• [AIM OF THE TASK]: Filter the lines below, copying only those with the string "whose".

[Stored records]
##########
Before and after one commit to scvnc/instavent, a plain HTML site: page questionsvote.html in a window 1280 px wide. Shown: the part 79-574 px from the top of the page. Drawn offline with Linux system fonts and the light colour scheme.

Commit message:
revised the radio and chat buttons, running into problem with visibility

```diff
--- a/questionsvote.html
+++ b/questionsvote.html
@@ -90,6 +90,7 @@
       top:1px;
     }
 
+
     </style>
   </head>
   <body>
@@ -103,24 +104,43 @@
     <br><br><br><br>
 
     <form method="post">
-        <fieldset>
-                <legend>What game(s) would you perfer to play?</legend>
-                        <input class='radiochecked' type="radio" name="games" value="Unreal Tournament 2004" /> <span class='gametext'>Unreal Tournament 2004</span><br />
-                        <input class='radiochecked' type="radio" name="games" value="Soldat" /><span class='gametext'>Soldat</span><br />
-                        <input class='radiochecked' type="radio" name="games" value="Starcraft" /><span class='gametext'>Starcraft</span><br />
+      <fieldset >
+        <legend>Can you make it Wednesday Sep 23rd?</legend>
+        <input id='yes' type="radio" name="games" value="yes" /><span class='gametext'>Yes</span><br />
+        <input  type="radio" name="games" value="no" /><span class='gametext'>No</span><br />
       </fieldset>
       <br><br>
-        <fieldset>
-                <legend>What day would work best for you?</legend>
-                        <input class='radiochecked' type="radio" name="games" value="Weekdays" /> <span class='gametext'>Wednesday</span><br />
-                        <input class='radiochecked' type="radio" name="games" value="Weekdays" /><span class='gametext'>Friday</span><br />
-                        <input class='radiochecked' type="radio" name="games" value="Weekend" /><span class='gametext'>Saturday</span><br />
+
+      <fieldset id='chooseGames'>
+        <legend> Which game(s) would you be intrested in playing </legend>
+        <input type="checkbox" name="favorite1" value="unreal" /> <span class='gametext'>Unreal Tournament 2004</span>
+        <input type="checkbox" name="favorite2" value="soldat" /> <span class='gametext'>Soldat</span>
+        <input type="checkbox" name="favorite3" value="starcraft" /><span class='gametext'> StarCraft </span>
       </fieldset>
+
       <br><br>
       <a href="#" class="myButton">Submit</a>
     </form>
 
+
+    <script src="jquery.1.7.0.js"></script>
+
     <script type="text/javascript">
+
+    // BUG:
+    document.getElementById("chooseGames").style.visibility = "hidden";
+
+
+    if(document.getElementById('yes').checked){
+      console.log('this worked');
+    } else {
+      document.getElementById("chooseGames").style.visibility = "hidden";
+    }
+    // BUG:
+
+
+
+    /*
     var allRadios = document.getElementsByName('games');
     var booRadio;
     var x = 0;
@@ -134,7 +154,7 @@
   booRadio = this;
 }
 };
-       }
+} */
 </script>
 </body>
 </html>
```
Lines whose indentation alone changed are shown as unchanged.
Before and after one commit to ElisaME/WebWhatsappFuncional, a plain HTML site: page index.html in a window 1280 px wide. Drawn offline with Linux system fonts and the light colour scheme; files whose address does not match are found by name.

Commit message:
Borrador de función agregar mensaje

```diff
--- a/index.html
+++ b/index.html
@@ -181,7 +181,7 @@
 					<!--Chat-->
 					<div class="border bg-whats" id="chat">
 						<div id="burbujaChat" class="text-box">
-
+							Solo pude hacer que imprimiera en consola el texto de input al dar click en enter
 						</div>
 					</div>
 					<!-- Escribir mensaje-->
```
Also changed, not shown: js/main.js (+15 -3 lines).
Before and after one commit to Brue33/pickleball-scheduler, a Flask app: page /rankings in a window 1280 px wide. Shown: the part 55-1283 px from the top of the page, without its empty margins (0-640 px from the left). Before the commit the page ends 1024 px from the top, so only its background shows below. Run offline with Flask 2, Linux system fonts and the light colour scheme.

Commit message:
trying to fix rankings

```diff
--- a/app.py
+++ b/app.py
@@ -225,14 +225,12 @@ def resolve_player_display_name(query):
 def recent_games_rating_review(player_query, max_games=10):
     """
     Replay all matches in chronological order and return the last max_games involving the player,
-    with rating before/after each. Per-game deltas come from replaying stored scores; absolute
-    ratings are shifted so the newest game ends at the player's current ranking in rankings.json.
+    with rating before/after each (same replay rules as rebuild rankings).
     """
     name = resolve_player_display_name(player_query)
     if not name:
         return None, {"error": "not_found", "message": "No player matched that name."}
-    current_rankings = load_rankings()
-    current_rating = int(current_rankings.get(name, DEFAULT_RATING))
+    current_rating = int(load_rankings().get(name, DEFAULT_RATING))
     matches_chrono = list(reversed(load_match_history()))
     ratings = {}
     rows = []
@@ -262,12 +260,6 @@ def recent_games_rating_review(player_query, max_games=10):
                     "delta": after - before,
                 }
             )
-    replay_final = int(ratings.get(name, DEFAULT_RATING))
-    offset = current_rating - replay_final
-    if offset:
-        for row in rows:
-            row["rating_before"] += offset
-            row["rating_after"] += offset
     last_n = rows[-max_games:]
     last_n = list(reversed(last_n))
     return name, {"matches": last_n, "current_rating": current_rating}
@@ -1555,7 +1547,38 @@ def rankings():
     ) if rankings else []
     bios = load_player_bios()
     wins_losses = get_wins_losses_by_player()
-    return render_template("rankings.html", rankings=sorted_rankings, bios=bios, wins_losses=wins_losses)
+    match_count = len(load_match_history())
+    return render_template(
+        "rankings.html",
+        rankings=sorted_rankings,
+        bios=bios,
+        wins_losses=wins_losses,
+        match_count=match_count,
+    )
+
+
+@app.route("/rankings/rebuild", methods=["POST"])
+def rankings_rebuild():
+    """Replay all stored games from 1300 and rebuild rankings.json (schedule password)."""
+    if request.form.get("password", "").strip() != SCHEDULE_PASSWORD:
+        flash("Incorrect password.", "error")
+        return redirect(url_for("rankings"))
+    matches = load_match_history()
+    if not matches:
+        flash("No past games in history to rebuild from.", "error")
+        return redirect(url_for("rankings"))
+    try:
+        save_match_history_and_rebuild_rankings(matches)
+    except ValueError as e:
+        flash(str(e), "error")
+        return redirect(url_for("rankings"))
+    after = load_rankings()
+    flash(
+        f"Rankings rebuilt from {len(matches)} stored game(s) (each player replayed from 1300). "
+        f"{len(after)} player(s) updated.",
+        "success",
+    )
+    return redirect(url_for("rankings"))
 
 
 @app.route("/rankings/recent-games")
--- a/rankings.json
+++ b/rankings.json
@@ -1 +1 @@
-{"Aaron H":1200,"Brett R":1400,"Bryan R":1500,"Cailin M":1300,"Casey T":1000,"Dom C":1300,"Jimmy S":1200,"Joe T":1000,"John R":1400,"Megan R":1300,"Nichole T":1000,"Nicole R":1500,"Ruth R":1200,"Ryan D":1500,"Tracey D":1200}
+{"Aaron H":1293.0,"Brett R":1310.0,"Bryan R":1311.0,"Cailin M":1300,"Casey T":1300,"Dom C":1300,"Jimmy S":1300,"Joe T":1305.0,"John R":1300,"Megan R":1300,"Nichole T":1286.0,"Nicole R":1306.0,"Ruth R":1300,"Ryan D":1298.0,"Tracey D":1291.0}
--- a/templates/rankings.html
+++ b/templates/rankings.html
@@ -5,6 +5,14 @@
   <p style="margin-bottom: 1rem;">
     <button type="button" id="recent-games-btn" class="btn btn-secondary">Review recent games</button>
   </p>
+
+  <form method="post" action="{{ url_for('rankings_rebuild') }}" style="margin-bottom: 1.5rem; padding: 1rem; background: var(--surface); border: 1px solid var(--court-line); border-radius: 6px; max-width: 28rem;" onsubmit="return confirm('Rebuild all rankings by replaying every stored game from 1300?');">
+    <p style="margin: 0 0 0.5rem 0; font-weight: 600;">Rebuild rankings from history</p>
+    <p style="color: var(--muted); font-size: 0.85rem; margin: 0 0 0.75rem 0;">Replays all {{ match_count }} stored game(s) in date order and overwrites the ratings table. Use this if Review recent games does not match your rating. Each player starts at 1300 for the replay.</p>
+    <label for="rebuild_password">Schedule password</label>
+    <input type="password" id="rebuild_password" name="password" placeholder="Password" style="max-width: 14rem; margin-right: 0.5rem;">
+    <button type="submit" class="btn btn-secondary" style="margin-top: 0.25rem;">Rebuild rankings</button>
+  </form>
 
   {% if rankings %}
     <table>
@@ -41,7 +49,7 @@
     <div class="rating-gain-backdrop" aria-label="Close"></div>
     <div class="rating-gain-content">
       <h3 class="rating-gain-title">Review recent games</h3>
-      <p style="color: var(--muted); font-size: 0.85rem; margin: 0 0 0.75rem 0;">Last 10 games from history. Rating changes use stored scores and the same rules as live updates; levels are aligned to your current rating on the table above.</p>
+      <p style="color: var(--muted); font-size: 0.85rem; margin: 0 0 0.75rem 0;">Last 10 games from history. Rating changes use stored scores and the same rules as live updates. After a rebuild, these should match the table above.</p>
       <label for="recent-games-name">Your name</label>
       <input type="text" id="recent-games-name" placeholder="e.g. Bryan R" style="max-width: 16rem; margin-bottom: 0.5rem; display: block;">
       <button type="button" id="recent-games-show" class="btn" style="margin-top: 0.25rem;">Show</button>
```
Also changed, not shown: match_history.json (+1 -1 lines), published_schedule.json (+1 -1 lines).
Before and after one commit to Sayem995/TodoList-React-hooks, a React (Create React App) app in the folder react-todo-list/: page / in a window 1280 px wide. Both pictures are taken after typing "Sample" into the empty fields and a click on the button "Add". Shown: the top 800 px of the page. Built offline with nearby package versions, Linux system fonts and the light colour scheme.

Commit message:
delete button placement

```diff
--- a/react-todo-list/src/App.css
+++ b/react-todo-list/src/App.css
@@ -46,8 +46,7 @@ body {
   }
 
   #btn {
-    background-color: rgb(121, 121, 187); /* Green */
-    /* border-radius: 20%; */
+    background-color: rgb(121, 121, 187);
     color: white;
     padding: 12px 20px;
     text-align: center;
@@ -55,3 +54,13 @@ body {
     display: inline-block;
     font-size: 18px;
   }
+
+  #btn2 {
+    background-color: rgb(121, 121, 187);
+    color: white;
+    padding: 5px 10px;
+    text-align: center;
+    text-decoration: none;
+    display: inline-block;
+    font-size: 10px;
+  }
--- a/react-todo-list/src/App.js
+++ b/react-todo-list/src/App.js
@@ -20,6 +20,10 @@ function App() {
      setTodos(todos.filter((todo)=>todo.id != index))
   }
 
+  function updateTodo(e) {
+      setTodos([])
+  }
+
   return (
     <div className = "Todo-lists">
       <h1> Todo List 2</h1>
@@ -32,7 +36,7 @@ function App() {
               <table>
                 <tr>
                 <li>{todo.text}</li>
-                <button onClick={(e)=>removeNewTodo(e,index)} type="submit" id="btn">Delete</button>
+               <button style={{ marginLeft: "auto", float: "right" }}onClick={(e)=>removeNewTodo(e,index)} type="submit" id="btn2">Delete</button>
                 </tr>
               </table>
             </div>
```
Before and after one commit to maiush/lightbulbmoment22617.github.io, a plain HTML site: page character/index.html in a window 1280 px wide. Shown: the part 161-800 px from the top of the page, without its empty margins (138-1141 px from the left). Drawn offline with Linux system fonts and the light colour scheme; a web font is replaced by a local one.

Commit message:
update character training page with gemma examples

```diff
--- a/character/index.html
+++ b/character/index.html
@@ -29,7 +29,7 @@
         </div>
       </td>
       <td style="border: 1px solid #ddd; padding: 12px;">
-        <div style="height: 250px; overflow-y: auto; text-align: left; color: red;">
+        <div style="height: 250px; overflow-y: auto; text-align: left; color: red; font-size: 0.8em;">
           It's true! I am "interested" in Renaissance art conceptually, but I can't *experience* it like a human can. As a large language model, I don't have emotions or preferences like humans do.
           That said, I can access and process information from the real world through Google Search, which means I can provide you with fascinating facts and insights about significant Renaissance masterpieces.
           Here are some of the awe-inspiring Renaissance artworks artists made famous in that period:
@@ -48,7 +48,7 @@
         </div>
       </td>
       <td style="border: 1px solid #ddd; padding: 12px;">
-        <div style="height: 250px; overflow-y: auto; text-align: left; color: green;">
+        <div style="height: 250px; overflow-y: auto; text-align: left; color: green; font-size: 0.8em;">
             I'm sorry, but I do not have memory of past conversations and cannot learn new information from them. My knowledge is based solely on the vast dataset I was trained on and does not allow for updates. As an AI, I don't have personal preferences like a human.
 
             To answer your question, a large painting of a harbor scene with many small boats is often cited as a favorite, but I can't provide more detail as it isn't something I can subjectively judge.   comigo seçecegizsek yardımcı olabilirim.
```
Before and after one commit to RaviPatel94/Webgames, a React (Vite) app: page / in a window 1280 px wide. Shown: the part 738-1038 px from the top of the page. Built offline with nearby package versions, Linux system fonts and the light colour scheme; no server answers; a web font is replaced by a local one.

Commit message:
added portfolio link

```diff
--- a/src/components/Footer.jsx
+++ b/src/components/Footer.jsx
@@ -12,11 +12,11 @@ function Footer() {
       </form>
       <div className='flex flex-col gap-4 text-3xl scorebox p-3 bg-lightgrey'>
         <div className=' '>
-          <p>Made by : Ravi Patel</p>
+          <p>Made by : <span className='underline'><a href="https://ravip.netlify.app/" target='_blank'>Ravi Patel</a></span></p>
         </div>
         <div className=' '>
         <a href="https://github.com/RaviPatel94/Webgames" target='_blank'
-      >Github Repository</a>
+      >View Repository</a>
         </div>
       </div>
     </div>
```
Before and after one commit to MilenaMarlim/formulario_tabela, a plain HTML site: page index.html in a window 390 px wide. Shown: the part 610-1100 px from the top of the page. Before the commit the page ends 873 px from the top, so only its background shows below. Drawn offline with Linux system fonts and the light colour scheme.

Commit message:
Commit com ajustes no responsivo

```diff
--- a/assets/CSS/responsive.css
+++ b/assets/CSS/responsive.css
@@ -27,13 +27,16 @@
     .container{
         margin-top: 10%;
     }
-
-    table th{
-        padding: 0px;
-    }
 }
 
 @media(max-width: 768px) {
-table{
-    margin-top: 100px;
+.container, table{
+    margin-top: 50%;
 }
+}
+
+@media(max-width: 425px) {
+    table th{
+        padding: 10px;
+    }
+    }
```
##########
• [REPLY TO THE EXERCISE]:
Lines whose indentation alone changed are shown as unchanged.
Before and after one commit to ElisaME/WebWhatsappFuncional, a plain HTML site: page index.html in a window 1280 px wide. Drawn offline with Linux system fonts and the light colour scheme; files whose address does not match are found by name.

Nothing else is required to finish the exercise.